The Ghost Sisterby Liz Williams
In this richly imagined and thought-provoking novel, Liz Williams tells the story of a world engineered to preserve the precarious balance between animal and human. To this world comes an emissary from a distant planet who will walk the razor-thin line between consciousness and instinct,
The fate of a planet lies with an outcast woman and a mysterious visitor....
In this richly imagined and thought-provoking novel, Liz Williams tells the story of a world engineered to preserve the precarious balance between animal and human. To this world comes an emissary from a distant planet who will walk the razor-thin line between consciousness and instinct, freedom and conformity, life and death.
On Monde D'Isle a rugged people live in union with their world. They migrate with the tides of the moon, sense the meridians of the planet, and slip into a Dreamtime that grants them access to and escape from the darker urges of their animal nature.
Mevennen ai Mordha is out of tune with her people's "bloodmind." She is protected by her devoted brother Eleres, who refuses to listen to those who say that Mevennen is not fit to live. Still, Mevennen fears that even her brother will give in to his instincts during the time of the hunt, when the Mondhaith seek out the weakest as their prey.
Taking her on an expedition in hope of a cure, Eleres has brought Mevennen deep into the wilderness. There they are visited by a strange woman who they are certain is a ghost, but who is really a Gaian anthropologist charged with bringing utopia to their world. She promises to heal Mevennen but it is a promise that comes with a terrible price....
- Random House Publishing Group
- Publication date:
- Product dimensions:
- 4.17(w) x 6.95(h) x 0.75(d)
Read an Excerpt
Prophecies and Falling Stars
I stepped into Mevennen's room to find my sister lying on the couch, her face drawn and lined with pain. The membrane flickered across her eyes in the pretense of sleep when she saw me, and she concealed something quickly beneath the folds of her dress. Her hand curled around it as she hid it away, but I could still see what it was: a handkerchief, spotted with blood.
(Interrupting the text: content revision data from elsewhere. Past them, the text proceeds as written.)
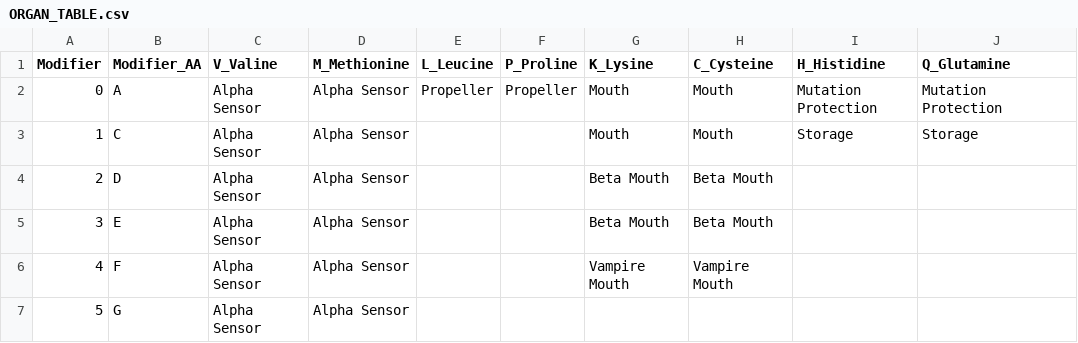
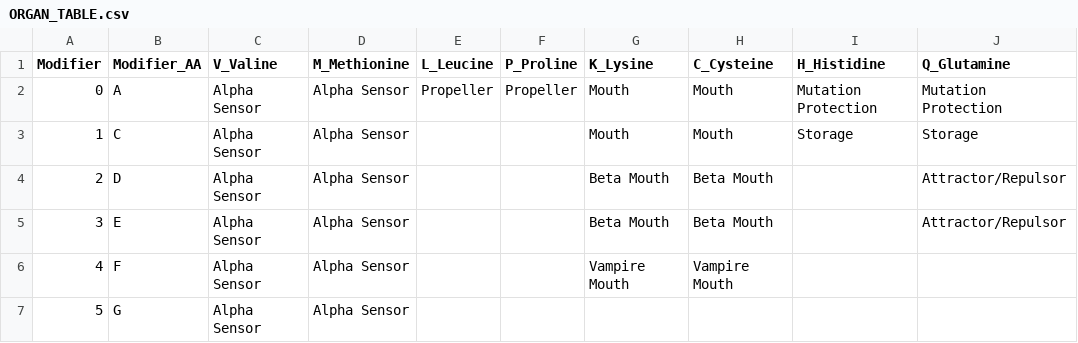
Before and after one commit to Manalokosdev/Ribossome, a CSV file: config/ORGAN_TABLE.csv, drawn as a sheet; only a part is shown.

Commit message:
Reduce attractor/repulsor force multiplier from 20x to 2x for balanced gameplay

```diff
--- a/config/ORGAN_TABLE.csv
+++ b/config/ORGAN_TABLE.csv
@@ -3,4 +3,4 @@ Modifier,Modifier_AA,V_Valine,M_Methionine,L_Leucine,P_Proline,K_Lysine,C_Cystei
 1,C,Alpha Sensor,Alpha Sensor,,,Mouth,Mouth,Storage,Storage
-2,D,Alpha Sensor,Alpha Sensor,,,Beta Mouth,Beta Mouth,,
-3,E,Alpha Sensor,Alpha Sensor,,,Beta Mouth,Beta Mouth,,
+2,D,Alpha Sensor,Alpha Sensor,,,Beta Mouth,Beta Mouth,,Attractor/Repulsor
+3,E,Alpha Sensor,Alpha Sensor,,,Beta Mouth,Beta Mouth,,Attractor/Repulsor
 4,F,Alpha Sensor,Alpha Sensor,,,Vampire Mouth,Vampire Mouth,,
```
Also changed, not shown: 7 other files.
"Mevennen?" I said, trying to hide my dismay. "I've brought you some tea. The white kind, your favorite."
She gave me a look that was half gratitude and half shame, then whispered, "Thank you," and turned her head away. I came to sit by her side. Her long hair, silvery like my own and with the same darker tips, fell untidily over her shoulders, and her skin seemed bleached by the dim light. We northerners are a pale people, our skin cloud-gray rather than the indigo of the south, but Mevennen was white as ashes now. I brushed her hair back from her forehead, and although I didn't want to shame her further, I gently prized the handkerchief from her hand. She had bitten through her lip, as sometimes happened in the throes of the seizures that she suffered, and the blood was welling up again; I could smell it. I reached out and wiped it with the handkerchief.
"What is it, Mevennen? What's wrong?"
"You know what's wrong, Eleres. The same thing that's always wrong."
I took her hand, but she tried to pull it away.
"Look," I murmured. "You shouldn't be ashamed of being ill."
She didn't answer for a moment, and when she finally spoke, I could barely hear her.
She said, "It's not just my ... my weakness. It's the fits. They're getting worse."
"Worse? But you haven't been outside, have you?" I knew that Luta, the satahrach, had told her to stay in the House. But even though the outdoors was so hard for her, Mevennen hated being cooped up and I could sympathize if she'd felt the need to slip out for some fresh air.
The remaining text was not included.